(SUPPLIED RECORDS Opens)

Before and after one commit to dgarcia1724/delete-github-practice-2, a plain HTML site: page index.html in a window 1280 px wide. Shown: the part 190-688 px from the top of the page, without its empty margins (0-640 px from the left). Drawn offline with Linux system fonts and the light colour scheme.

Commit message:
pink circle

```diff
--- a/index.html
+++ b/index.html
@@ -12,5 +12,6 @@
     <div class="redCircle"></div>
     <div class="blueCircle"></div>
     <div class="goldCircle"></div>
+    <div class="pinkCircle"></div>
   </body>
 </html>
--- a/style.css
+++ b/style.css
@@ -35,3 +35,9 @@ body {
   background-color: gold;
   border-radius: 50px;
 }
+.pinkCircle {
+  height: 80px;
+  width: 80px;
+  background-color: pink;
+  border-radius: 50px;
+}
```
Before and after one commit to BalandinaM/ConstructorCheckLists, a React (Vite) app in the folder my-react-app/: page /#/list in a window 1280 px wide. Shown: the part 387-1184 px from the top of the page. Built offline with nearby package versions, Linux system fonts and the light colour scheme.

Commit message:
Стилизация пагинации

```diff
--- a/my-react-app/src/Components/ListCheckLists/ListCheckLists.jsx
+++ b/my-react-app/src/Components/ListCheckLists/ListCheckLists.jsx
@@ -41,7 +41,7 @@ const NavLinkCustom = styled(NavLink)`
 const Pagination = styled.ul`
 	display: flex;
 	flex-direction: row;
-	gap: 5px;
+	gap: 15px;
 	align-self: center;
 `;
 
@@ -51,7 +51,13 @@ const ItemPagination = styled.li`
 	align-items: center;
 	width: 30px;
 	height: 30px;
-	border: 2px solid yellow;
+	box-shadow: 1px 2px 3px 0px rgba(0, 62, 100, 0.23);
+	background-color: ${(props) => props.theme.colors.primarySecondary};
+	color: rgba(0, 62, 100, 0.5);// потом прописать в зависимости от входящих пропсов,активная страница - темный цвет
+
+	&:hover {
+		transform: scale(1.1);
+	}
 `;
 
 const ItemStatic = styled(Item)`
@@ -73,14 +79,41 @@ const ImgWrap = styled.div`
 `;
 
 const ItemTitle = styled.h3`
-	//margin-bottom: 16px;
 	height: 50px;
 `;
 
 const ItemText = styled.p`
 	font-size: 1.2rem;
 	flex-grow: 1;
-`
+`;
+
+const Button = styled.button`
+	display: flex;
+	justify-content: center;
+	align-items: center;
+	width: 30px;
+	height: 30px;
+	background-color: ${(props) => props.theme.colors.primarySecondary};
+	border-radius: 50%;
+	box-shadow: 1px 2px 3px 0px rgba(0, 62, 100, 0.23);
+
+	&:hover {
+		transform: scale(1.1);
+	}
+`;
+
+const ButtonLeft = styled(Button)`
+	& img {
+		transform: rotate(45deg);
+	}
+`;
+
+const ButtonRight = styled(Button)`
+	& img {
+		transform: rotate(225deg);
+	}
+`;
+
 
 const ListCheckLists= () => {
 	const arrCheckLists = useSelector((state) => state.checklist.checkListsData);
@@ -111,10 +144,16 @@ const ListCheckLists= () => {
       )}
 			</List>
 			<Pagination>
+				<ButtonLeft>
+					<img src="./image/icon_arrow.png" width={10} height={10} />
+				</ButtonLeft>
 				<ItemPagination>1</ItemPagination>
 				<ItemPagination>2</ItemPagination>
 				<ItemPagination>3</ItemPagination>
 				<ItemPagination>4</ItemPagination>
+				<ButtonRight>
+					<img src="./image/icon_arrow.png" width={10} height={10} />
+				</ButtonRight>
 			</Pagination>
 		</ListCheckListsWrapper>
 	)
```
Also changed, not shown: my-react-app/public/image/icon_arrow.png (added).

(SUPPLIED RECORDS Closes)

#### [INSTRUCTIONS FOR THE TASK]
Each of the entries must be written out again exactly.

#### [ANSWER SPACE]
Before and after one commit to dgarcia1724/delete-github-practice-2, a plain HTML site: page index.html in a window 1280 px wide. Shown: the part 190-688 px from the top of the page, without its empty margins (0-640 px from the left). Drawn offline with Linux system fonts and the light colour scheme.

Commit message:
pink circle

```diff
--- a/index.html
+++ b/index.html
@@ -12,5 +12,6 @@
     <div class="redCircle"></div>
     <div class="blueCircle"></div>
     <div class="goldCircle"></div>
+    <div class="pinkCircle"></div>
   </body>
 </html>
--- a/style.css
+++ b/style.css
@@ -35,3 +35,9 @@ body {
   background-color: gold;
   border-radius: 50px;
 }
+.pinkCircle {
+  height: 80px;
+  width: 80px;
+  background-color: pink;
+  border-radius: 50px;
+}
```
Before and after one commit to BalandinaM/ConstructorCheckLists, a React (Vite) app in the folder my-react-app/: page /#/list in a window 1280 px wide. Shown: the part 387-1184 px from the top of the page. Built offline with nearby package versions, Linux system fonts and the light colour scheme.

Commit message:
Стилизация пагинации

```diff
--- a/my-react-app/src/Components/ListCheckLists/ListCheckLists.jsx
+++ b/my-react-app/src/Components/ListCheckLists/ListCheckLists.jsx
@@ -41,7 +41,7 @@ const NavLinkCustom = styled(NavLink)`
 const Pagination = styled.ul`
 	display: flex;
 	flex-direction: row;
-	gap: 5px;
+	gap: 15px;
 	align-self: center;
 `;
 
@@ -51,7 +51,13 @@ const ItemPagination = styled.li`
 	align-items: center;
 	width: 30px;
 	height: 30px;
-	border: 2px solid yellow;
+	box-shadow: 1px 2px 3px 0px rgba(0, 62, 100, 0.23);
+	background-color: ${(props) => props.theme.colors.primarySecondary};
+	color: rgba(0, 62, 100, 0.5);// потом прописать в зависимости от входящих пропсов,активная страница - темный цвет
+
+	&:hover {
+		transform: scale(1.1);
+	}
 `;
 
 const ItemStatic = styled(Item)`
@@ -73,14 +79,41 @@ const ImgWrap = styled.div`
 `;
 
 const ItemTitle = styled.h3`
-	//margin-bottom: 16px;
 	height: 50px;
 `;
 
 const ItemText = styled.p`
 	font-size: 1.2rem;
 	flex-grow: 1;
-`
+`;
+
+const Button = styled.button`
+	display: flex;
+	justify-content: center;
+	align-items: center;
+	width: 30px;
+	height: 30px;
+	background-color: ${(props) => props.theme.colors.primarySecondary};
+	border-radius: 50%;
+	box-shadow: 1px 2px 3px 0px rgba(0, 62, 100, 0.23);
+
+	&:hover {
+		transform: scale(1.1);
+	}
+`;
+
+const ButtonLeft = styled(Button)`
+	& img {
+		transform: rotate(45deg);
+	}
+`;
+
+const ButtonRight = styled(Button)`
+	& img {
+		transform: rotate(225deg);
+	}
+`;
+
 
 const ListCheckLists= () => {
 	const arrCheckLists = useSelector((state) => state.checklist.checkListsData);
@@ -111,10 +144,16 @@ const ListCheckLists= () => {
       )}
 			</List>
 			<Pagination>
+				<ButtonLeft>
+					<img src="./image/icon_arrow.png" width={10} height={10} />
+				</ButtonLeft>
 				<ItemPagination>1</ItemPagination>
 				<ItemPagination>2</ItemPagination>
 				<ItemPagination>3</ItemPagination>
 				<ItemPagination>4</ItemPagination>
+				<ButtonRight>
+					<img src="./image/icon_arrow.png" width={10} height={10} />
+				</ButtonRight>
 			</Pagination>
 		</ListCheckListsWrapper>
 	)
```
Also changed, not shown: my-react-app/public/image/icon_arrow.png (added).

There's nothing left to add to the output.